WHAT IS NEEDED
Return the records below exactly; pictures stay out.

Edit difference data
******************************

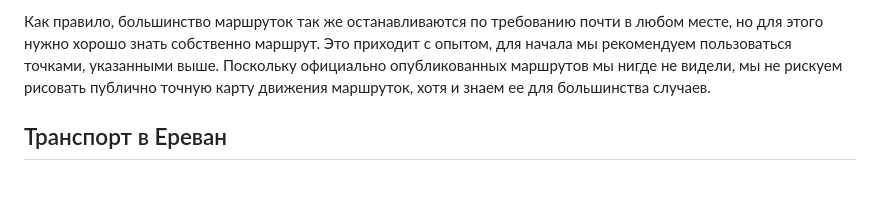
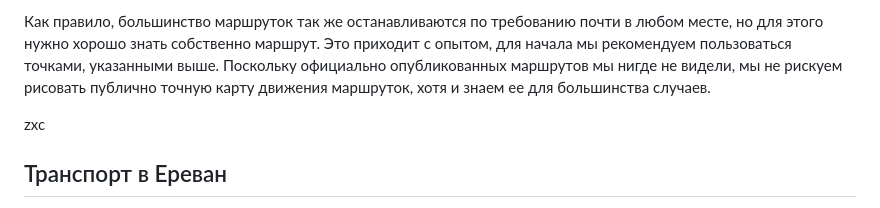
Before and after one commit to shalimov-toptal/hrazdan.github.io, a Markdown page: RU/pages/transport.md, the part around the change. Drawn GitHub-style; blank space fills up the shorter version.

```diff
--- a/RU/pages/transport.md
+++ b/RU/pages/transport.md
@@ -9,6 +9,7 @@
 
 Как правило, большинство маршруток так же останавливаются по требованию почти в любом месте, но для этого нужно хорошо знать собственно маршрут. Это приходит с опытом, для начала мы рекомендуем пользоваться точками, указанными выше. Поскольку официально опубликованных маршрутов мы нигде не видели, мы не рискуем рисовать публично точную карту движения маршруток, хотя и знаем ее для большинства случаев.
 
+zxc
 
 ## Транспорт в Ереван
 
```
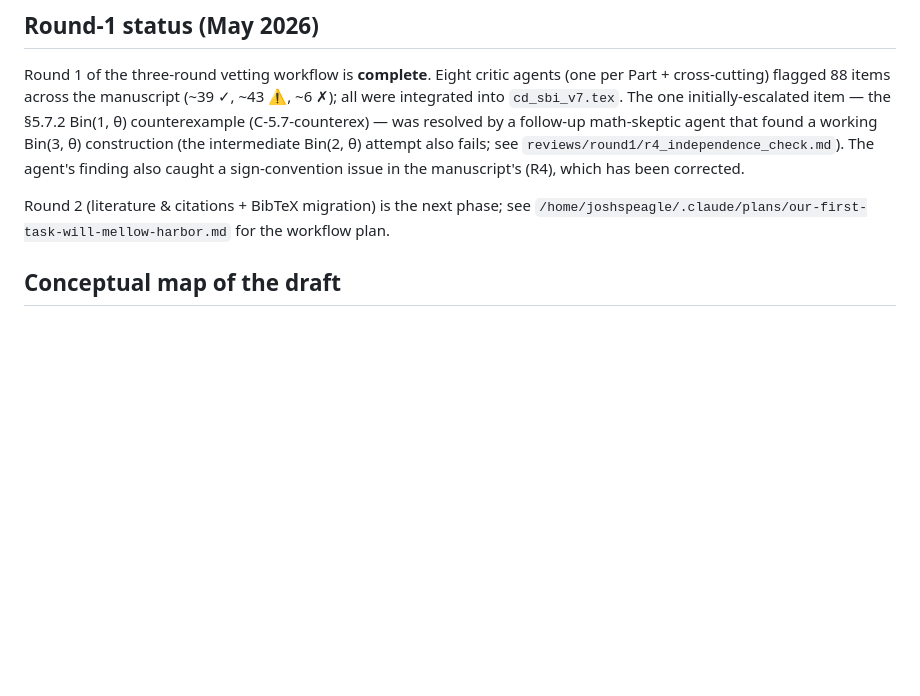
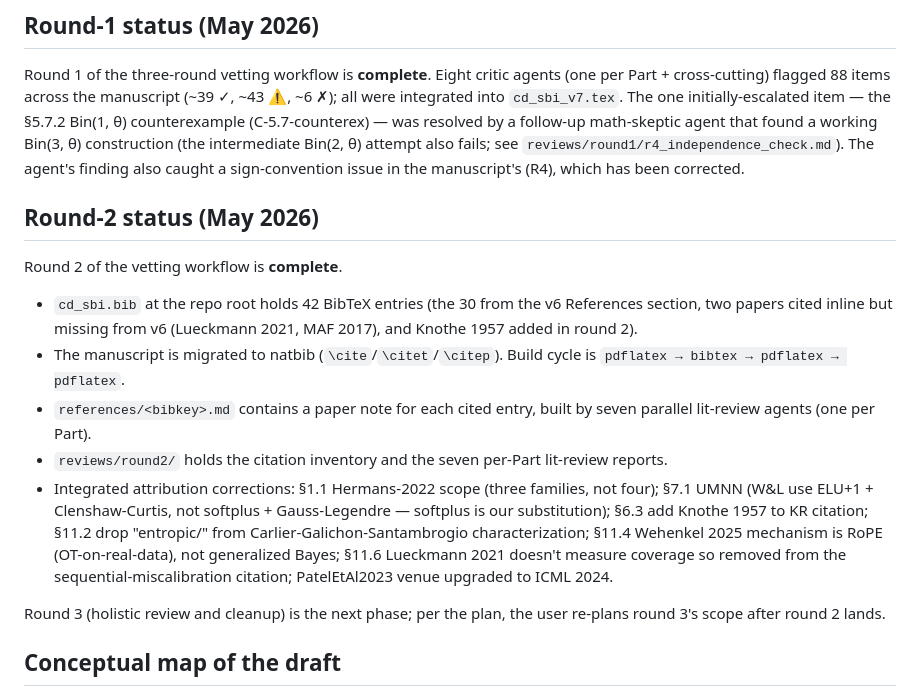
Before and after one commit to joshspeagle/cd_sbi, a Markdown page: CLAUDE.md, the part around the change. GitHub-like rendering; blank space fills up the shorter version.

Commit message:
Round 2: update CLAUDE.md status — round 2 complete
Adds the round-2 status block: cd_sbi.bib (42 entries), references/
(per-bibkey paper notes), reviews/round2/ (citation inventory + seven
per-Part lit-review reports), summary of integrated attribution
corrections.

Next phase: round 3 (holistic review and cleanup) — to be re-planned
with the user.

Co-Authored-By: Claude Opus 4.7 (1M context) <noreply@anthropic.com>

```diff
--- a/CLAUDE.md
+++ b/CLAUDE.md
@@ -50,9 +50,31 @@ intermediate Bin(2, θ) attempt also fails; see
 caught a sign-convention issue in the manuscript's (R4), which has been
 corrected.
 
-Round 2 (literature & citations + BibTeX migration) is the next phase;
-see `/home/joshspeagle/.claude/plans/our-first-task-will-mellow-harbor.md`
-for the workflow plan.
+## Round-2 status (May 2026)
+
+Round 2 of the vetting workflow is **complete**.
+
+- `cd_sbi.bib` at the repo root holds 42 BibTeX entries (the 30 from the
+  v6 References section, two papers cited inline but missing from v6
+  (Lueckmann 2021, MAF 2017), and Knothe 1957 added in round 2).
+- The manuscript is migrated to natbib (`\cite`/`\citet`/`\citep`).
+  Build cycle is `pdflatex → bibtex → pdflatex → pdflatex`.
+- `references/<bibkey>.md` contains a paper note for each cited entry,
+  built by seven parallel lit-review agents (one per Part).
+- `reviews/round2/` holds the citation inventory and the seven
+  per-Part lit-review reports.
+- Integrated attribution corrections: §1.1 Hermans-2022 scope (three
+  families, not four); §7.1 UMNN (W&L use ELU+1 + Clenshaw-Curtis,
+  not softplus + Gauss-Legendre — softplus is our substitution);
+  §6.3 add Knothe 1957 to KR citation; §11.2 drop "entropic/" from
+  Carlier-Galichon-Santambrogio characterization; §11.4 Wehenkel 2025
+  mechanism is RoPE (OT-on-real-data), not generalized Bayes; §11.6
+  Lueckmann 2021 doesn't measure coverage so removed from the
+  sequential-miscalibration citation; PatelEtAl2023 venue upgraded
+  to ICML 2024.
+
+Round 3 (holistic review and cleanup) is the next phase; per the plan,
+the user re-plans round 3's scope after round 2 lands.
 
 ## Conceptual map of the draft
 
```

******************************

RESULT FOR THIS EXERCISE
Before and after one commit to shalimov-toptal/hrazdan.github.io, a Markdown page: RU/pages/transport.md, the part around the change. Drawn GitHub-style; blank space fills up the shorter version.

```diff
--- a/RU/pages/transport.md
+++ b/RU/pages/transport.md
@@ -9,6 +9,7 @@
 
 Как правило, большинство маршруток так же останавливаются по требованию почти в любом месте, но для этого нужно хорошо знать собственно маршрут. Это приходит с опытом, для начала мы рекомендуем пользоваться точками, указанными выше. Поскольку официально опубликованных маршрутов мы нигде не видели, мы не рискуем рисовать публично точную карту движения маршруток, хотя и знаем ее для большинства случаев.
 
+zxc
 
 ## Транспорт в Ереван
 
```
Before and after one commit to joshspeagle/cd_sbi, a Markdown page: CLAUDE.md, the part around the change. GitHub-like rendering; blank space fills up the shorter version.

Commit message:
Round 2: update CLAUDE.md status — round 2 complete
Adds the round-2 status block: cd_sbi.bib (42 entries), references/
(per-bibkey paper notes), reviews/round2/ (citation inventory + seven
per-Part lit-review reports), summary of integrated attribution
corrections.

Next phase: round 3 (holistic review and cleanup) — to be re-planned
with the user.

Co-Authored-By: Claude Opus 4.7 (1M context) <noreply@anthropic.com>

```diff
--- a/CLAUDE.md
+++ b/CLAUDE.md
@@ -50,9 +50,31 @@ intermediate Bin(2, θ) attempt also fails; see
 caught a sign-convention issue in the manuscript's (R4), which has been
 corrected.
 
-Round 2 (literature & citations + BibTeX migration) is the next phase;
-see `/home/joshspeagle/.claude/plans/our-first-task-will-mellow-harbor.md`
-for the workflow plan.
+## Round-2 status (May 2026)
+
+Round 2 of the vetting workflow is **complete**.
+
+- `cd_sbi.bib` at the repo root holds 42 BibTeX entries (the 30 from the
+  v6 References section, two papers cited inline but missing from v6
+  (Lueckmann 2021, MAF 2017), and Knothe 1957 added in round 2).
+- The manuscript is migrated to natbib (`\cite`/`\citet`/`\citep`).
+  Build cycle is `pdflatex → bibtex → pdflatex → pdflatex`.
+- `references/<bibkey>.md` contains a paper note for each cited entry,
+  built by seven parallel lit-review agents (one per Part).
+- `reviews/round2/` holds the citation inventory and the seven
+  per-Part lit-review reports.
+- Integrated attribution corrections: §1.1 Hermans-2022 scope (three
+  families, not four); §7.1 UMNN (W&L use ELU+1 + Clenshaw-Curtis,
+  not softplus + Gauss-Legendre — softplus is our substitution);
+  §6.3 add Knothe 1957 to KR citation; §11.2 drop "entropic/" from
+  Carlier-Galichon-Santambrogio characterization; §11.4 Wehenkel 2025
+  mechanism is RoPE (OT-on-real-data), not generalized Bayes; §11.6
+  Lueckmann 2021 doesn't measure coverage so removed from the
+  sequential-miscalibration citation; PatelEtAl2023 venue upgraded
+  to ICML 2024.
+
+Round 3 (holistic review and cleanup) is the next phase; per the plan,
+the user re-plans round 3's scope after round 2 lands.
 
 ## Conceptual map of the draft
 
```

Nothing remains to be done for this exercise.